Keefe rolled the dice again last Saturday against No. 1 Arizona, opting to suit up an extra defender instead of a traditional back-up quarterback.
The Shock entered the game with a couple of banged-up players in the secondary and Keefe wanted options if they weren’t able to finish or another injury occurred. The trade-off was starting quarterback Kyle Rowley needed to stay upright or wide receiver Emery Sammons would have been behind center.
After an Arizona turnover on the second play from scrimmage, Rowley ran consecutive quarterback sneaks, scoring on his second attempt. On both plays, Rowley’s helmet went flying and he was in heavy traffic as he tried to nudge the ball over the goal line.
“Totally nerve-wracking, but I think to win you have to gamble some times,” Keefe said. “We had a lot of guys banged up and it turned out four guys went down in the fourth quarter. If we dressed a backup quarterback, we would have been short. We could have lost that game.”
If Rowley had suffered an injury, Keefe said, “It would have been the Wildcat (formation) with Emery running around trying to make plays.”
Rowley has been the lone QB to suit up a couple of times in his lengthy career under different coaches.
“I went to Kyle on Thursday and if he had anything wrong I told him he had to tell me,” Keefe said. “He said, ‘Coach, I think it’s the right move.’”

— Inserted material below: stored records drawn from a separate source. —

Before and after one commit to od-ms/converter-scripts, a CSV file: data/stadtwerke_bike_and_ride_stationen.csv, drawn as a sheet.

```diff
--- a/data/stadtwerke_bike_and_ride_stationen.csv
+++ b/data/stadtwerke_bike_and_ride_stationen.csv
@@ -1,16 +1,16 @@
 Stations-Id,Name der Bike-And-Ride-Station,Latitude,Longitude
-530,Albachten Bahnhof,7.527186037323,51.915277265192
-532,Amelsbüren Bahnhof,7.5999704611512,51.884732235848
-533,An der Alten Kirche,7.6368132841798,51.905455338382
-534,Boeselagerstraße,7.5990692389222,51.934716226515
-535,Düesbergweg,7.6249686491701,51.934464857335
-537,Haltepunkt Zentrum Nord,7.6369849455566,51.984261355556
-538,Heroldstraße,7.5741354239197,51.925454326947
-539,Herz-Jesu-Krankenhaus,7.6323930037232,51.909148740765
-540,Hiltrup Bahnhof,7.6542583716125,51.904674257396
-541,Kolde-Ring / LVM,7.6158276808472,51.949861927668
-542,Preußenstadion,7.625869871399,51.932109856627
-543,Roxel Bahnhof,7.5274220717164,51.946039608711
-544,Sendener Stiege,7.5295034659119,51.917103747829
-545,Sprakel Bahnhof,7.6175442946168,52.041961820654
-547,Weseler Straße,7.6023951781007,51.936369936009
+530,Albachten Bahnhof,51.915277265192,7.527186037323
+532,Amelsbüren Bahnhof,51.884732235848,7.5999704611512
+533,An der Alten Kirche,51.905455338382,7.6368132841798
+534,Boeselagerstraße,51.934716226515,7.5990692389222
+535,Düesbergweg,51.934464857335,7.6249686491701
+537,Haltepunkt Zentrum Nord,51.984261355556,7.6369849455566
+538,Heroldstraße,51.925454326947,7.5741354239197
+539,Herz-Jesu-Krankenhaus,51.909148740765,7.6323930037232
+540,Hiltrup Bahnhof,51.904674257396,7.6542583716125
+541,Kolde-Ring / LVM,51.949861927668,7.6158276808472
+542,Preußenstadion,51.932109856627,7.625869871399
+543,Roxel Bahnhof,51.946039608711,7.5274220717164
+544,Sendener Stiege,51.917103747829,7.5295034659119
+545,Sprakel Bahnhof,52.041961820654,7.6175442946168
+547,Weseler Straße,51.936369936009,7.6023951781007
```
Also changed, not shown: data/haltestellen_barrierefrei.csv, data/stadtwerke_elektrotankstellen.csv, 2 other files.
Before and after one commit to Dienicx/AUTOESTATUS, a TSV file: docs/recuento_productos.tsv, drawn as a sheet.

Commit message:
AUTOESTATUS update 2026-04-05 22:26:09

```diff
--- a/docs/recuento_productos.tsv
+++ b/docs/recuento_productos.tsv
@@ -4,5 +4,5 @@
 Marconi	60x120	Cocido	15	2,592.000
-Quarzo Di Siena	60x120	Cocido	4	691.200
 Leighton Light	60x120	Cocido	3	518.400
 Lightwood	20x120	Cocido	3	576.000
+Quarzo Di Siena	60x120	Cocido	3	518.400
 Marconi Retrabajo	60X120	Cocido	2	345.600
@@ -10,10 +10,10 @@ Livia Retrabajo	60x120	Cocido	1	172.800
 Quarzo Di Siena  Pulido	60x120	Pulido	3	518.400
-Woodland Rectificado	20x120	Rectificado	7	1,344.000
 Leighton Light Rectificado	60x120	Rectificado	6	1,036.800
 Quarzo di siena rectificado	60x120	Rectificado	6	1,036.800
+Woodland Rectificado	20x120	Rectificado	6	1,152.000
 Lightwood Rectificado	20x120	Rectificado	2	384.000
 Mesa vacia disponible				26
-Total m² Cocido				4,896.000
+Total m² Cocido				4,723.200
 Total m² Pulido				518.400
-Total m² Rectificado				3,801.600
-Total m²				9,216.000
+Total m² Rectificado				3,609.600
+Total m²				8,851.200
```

It is 35 minutes before the start of practice and linebacker Beau Bell is in his customary spot. He is the only player on the field, suited up and leaning against the padded dasherboards. About 10 minutes later, a couple of teammates saunter out of the locker room. Ten minutes later, most of the players have made it to the field.
“I used to do the same thing in college,” said Bell, who has given the defense a major lift, forcing a fumble against Arizona and registering a sack and two forced fumbles against Orlando two weeks ago. “I’m just getting my mind right. The mental part might be the most important part of football. You have to know what you’re doing.”
Bell usually goes to the field directly after team meetings while his teammates hang out in the locker room, where the music can be heard 25 yards away.
“They probably do,” replied Bell, when asked if his teammates think his ritual is strange, “but at the same time I think they’re crazy, too.”
Spokane will be without Josh Ferguson, who manned the middle defensive back spot, for the rest of the season. He suffered a torn ACL in his left knee late in the fourth quarter Saturday.
Terrance Sanders, who had a pass break-up on a two-point conversion attempt in the closing seconds, will play the middle and probably be flanked by Alex Teems and Ruschard Dodd-Masters.
“We’ll bring in another DB shortly, but right now we feel comfortable with what we have,” Keefe said.
Keefe has a couple of younger defensive backs in mind as well as former Shock DB Nygel Rogers, who signed with Spokane in September but decided to work in the private sector.
Shortly after defeating Arizona, Keefe was making a point that the Shock could be positioned to go on a roll when he recited Spokane’s remaining schedule, all 11 games, in order.
“We don’t want to get too far ahead. That’s really irresponsible of myself. You have to take it one game at a time, but I like the one-game mentality with who we’re about to play,” Keefe said. “We know we’ve put ourselves in a position where we could be sitting pretty in about 10 weeks, because of how we’ve played together (the last two games) and what we’re building.”